The pesto tastes more tart than my typical basil version, but it's a nice change. Plus the color is beautiful, duplicating the green of the fresh leaves. I've tossed it with pasta and used it as a sauce for white fish. Delicious!
Typically, sorrel shows up in the spring, but I had the green in the last few weeks of my CSA. Hopefully, it will stick around until cold weather.
2 cups coarsely chopped fresh sorrel, ribs removed 1/3 cup packed fresh parsley leaves 2 garlic cloves, roughly chopped 1/3 cup freshly grated parmesan 1/4 cup pine nuts 1/2 teaspoon salt 1/4 cup olive oil

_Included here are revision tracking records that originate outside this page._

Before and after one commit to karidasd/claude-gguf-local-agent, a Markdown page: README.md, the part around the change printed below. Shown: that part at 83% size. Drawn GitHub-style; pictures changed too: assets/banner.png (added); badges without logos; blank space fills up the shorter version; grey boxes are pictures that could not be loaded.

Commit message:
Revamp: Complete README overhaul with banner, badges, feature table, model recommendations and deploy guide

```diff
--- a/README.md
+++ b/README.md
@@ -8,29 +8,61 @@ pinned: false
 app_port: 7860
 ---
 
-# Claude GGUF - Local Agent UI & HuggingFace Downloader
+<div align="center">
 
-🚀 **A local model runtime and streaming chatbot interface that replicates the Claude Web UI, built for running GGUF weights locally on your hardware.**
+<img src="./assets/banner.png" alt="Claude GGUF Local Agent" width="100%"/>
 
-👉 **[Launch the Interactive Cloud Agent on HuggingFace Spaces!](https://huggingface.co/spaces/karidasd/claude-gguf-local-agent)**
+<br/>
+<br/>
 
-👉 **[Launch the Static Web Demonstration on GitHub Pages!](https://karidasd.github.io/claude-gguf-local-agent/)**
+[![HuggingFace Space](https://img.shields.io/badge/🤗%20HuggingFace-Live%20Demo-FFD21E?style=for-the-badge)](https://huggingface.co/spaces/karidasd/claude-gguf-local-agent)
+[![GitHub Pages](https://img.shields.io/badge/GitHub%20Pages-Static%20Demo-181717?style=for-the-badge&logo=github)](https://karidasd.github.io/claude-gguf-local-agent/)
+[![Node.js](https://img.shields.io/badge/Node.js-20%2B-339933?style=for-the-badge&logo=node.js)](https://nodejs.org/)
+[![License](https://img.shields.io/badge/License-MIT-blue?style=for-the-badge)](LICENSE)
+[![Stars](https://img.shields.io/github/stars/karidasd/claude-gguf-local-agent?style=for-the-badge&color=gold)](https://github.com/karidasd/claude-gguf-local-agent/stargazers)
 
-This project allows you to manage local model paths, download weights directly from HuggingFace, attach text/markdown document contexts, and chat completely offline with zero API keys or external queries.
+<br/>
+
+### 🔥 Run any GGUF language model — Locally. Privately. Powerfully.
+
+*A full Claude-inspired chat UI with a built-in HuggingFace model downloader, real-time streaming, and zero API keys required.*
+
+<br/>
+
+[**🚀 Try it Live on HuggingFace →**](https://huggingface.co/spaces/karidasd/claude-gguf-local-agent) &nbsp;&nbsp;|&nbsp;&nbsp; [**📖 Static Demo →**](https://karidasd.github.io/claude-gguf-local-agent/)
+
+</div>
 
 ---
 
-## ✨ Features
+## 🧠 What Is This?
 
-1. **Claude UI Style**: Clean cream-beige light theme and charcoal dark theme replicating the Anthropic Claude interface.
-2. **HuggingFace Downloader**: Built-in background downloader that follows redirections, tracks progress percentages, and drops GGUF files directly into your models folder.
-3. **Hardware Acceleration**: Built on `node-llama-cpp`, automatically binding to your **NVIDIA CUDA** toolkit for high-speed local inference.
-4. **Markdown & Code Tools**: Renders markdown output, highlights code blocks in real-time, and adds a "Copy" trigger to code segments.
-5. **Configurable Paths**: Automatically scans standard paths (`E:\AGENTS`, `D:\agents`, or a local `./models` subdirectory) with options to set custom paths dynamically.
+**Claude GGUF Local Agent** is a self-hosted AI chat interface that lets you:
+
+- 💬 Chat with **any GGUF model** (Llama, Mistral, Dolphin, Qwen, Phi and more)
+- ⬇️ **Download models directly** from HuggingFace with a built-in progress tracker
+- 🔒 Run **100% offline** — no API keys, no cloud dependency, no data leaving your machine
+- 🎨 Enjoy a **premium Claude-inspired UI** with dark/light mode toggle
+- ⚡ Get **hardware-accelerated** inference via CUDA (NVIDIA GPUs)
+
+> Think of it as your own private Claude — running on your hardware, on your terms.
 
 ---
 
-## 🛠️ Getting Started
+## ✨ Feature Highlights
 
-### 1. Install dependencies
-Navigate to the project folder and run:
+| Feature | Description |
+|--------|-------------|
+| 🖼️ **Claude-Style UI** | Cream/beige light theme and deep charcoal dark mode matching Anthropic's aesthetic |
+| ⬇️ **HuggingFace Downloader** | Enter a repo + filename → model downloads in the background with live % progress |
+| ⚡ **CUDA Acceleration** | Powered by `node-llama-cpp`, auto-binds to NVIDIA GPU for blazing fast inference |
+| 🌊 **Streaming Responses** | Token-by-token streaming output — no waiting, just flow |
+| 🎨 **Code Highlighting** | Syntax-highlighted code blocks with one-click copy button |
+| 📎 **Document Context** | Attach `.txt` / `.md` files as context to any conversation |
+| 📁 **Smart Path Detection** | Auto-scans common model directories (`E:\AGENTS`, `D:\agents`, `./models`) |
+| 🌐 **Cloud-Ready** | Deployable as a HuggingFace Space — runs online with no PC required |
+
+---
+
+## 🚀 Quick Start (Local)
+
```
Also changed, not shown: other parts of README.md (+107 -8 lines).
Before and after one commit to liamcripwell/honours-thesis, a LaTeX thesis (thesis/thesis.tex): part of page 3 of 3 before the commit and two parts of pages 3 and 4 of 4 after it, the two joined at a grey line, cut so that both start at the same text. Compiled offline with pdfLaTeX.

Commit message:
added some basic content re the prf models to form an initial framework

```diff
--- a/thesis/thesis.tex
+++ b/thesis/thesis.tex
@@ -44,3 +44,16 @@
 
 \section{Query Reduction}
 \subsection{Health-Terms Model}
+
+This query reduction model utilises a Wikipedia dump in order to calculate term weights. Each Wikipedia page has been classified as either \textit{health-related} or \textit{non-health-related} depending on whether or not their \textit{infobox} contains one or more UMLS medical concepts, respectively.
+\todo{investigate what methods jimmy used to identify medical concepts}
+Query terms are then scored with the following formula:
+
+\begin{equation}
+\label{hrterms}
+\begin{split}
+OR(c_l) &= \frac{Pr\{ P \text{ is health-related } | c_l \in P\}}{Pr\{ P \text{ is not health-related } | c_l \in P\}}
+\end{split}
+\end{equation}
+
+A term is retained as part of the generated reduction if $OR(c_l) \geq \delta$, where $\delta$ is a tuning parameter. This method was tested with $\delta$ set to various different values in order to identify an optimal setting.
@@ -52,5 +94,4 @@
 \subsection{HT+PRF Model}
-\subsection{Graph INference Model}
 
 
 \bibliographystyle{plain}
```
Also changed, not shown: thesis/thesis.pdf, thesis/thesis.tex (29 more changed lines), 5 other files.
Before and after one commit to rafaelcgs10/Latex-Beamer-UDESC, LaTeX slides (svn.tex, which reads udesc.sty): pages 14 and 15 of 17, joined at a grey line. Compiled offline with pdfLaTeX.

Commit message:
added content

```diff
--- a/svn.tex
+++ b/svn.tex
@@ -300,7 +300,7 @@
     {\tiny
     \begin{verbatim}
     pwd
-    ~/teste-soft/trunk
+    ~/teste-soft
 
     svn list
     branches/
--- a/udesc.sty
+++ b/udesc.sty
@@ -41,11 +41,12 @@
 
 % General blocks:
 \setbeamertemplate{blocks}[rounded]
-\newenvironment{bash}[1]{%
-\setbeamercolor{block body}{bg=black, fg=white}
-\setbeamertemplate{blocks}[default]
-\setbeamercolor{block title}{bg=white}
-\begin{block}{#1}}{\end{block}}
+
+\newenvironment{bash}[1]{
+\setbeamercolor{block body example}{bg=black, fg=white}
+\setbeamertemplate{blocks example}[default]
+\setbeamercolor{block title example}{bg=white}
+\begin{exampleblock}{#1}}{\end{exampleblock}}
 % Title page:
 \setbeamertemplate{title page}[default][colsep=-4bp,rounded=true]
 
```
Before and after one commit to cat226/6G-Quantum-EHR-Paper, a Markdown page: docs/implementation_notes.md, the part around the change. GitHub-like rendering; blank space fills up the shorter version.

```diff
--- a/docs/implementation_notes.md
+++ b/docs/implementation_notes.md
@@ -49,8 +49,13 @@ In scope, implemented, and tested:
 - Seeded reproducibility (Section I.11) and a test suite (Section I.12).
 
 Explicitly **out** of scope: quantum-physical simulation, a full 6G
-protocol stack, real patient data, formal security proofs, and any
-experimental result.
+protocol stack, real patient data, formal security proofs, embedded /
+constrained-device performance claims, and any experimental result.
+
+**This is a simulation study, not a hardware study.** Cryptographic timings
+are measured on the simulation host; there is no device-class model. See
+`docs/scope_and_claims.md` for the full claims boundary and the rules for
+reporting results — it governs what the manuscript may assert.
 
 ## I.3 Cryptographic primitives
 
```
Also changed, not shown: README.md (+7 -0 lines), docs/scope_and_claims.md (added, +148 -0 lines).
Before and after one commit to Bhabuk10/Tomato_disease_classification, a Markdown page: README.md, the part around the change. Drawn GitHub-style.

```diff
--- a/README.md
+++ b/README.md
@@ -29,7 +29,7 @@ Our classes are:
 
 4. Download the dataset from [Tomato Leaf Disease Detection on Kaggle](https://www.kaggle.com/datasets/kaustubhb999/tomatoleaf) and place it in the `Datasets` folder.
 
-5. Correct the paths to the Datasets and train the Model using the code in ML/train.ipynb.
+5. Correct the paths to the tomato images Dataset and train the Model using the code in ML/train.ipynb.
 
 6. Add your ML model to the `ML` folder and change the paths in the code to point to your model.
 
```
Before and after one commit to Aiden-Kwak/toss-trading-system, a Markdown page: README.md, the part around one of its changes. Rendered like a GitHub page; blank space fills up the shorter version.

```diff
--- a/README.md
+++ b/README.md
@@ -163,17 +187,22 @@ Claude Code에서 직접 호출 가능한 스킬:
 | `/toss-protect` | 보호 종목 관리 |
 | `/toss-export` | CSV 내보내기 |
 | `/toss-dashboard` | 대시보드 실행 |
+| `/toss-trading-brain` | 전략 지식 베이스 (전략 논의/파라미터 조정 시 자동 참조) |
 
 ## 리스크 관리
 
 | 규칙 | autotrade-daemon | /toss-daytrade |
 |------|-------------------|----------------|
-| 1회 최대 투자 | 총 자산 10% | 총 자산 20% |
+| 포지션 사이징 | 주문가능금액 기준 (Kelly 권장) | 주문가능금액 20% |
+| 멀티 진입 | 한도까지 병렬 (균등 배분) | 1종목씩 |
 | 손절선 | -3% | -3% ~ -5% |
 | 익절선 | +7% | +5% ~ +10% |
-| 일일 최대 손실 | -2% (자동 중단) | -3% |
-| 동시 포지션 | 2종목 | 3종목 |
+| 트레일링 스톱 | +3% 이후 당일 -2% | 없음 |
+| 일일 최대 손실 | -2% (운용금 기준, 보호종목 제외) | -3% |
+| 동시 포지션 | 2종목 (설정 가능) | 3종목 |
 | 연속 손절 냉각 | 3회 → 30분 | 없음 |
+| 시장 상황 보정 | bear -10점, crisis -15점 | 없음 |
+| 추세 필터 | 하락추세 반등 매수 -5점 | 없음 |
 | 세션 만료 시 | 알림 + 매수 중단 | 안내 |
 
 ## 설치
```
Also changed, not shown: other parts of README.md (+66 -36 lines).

In a food processor or blender puree the sorrel, the parsley, the garlic, the parmesan, the pine nuts and the oil, transfer the pesto to a jar with a tight fitting lid and chill it, covered. The pesto keeps, covered and chilled, for 2 weeks. Makes about 1 cup.
To use the pesto: For every pound of dried pasta cooking in a kettle of boiling water, stir together in a heated serving bowl 3/4 cup of the pesto and 2/3 cup of the hot cooking water. When the pasta is al dente, drain it in a colander, add it to the pesto mixture, and toss the mixture until the pasta is coated well. Vermicelli works very well with this recipe.